## EXCERPTED DATA

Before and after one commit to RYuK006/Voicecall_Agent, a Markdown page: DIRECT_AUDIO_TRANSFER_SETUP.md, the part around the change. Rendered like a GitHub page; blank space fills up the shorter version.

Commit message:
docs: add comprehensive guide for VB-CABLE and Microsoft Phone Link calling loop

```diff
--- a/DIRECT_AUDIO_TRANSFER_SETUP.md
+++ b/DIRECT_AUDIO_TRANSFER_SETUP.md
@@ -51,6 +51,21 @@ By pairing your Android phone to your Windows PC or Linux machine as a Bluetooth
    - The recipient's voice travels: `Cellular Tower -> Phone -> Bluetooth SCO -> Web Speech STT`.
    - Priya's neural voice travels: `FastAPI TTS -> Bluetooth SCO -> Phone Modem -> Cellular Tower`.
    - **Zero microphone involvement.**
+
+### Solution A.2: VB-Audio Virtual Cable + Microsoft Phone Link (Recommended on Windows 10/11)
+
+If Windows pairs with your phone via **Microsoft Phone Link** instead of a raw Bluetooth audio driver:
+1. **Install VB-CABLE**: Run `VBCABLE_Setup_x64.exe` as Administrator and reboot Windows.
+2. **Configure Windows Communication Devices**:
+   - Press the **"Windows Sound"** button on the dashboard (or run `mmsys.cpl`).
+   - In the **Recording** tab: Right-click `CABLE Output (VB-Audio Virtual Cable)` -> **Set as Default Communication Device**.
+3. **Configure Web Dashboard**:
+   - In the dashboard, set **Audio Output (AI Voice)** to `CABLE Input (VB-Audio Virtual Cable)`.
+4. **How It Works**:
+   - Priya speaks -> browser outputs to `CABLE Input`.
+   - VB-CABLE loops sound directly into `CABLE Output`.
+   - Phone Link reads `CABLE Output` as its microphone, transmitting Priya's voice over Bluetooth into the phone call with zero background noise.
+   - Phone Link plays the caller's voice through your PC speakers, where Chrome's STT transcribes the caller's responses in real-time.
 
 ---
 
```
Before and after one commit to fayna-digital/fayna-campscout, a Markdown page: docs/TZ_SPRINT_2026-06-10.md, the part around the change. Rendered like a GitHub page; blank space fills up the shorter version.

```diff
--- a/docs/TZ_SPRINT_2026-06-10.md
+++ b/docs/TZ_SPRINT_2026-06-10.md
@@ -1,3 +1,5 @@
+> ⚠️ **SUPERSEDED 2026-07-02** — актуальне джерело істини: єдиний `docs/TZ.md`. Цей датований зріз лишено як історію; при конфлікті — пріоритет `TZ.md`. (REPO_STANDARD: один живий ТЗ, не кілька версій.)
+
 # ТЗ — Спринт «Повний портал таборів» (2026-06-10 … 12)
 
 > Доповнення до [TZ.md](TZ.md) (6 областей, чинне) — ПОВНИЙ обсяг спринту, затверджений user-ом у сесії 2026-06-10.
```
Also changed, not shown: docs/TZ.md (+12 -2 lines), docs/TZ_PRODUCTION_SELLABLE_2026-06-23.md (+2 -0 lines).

## AIM OF THE EXERCISE
Extract, from the listing above, every line where the string "Input" occurs.

## TASK ANSWER
+   - In the dashboard, set **Audio Output (AI Voice)** to `CABLE Input (VB-Audio Virtual Cable)`.
+   - Priya speaks -> browser outputs to `CABLE Input`.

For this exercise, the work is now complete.